* [To do]:
Return all of the data exactly, with nothing left out but the pictures.
##### Task input #####
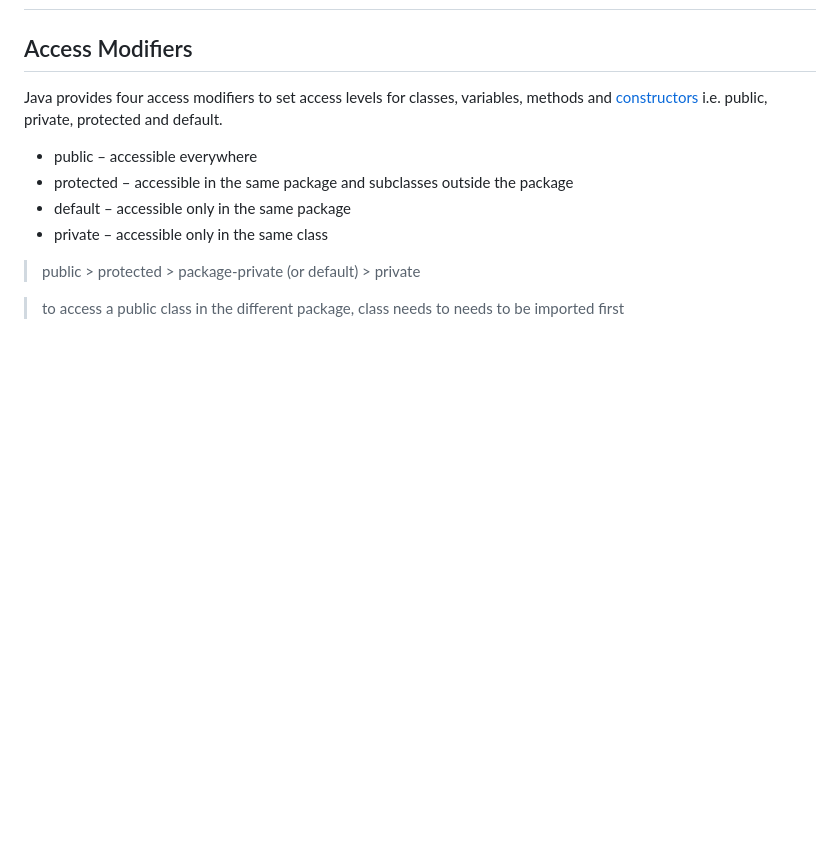
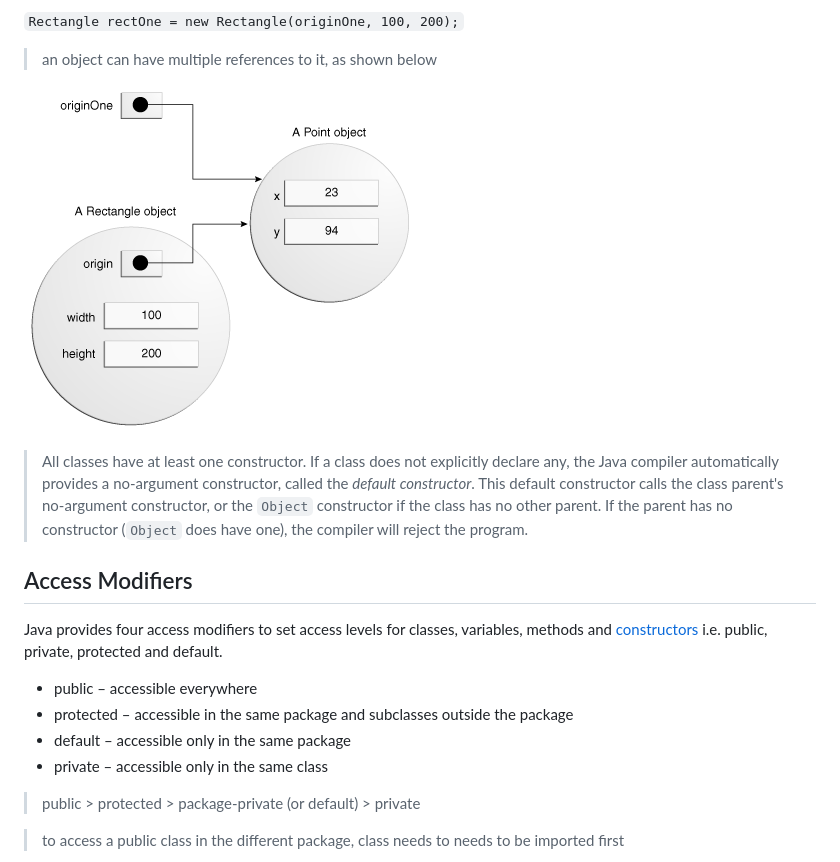
Before and after one commit to hks1/java-tutorial, a Markdown page: README.md, the part around one of its changes. Rendered like a GitHub page; pictures changed too: img_1.png (added); blank space fills up the shorter version.

Commit message:
object creation

```diff
--- a/README.md
+++ b/README.md
@@ -2,3 +75,11 @@
+`Rectangle rectOne = new Rectangle(originOne, 100, 200);`
+
+> an object can have multiple references to it, as shown below
+
+![img_1.png](img_1.png)
+
+
+> All classes have at least one constructor. If a class does not explicitly declare any, the Java compiler automatically provides a no-argument constructor, called the _default constructor_. This default constructor calls the class parent's no-argument constructor, or the `Object` constructor if the class has no other parent. If the parent has no constructor (`Object` does have one), the compiler will reject the program.
 
 ## Access Modifiers
 <!-- https://howtodoinjava.com/java/oops/java-access-modifiers/ -->
```
Also changed, not shown: other parts of README.md (+73 -0 lines), img.png (added).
#####
* [Exercise result]:
Before and after one commit to hks1/java-tutorial, a Markdown page: README.md, the part around one of its changes. Rendered like a GitHub page; pictures changed too: img_1.png (added); blank space fills up the shorter version.

Commit message:
object creation

```diff
--- a/README.md
+++ b/README.md
@@ -2,3 +75,11 @@
+`Rectangle rectOne = new Rectangle(originOne, 100, 200);`
+
+> an object can have multiple references to it, as shown below
+
+![img_1.png](img_1.png)
+
+
+> All classes have at least one constructor. If a class does not explicitly declare any, the Java compiler automatically provides a no-argument constructor, called the _default constructor_. This default constructor calls the class parent's no-argument constructor, or the `Object` constructor if the class has no other parent. If the parent has no constructor (`Object` does have one), the compiler will reject the program.
 
 ## Access Modifiers
 <!-- https://howtodoinjava.com/java/oops/java-access-modifiers/ -->
```
Also changed, not shown: other parts of README.md (+73 -0 lines), img.png (added).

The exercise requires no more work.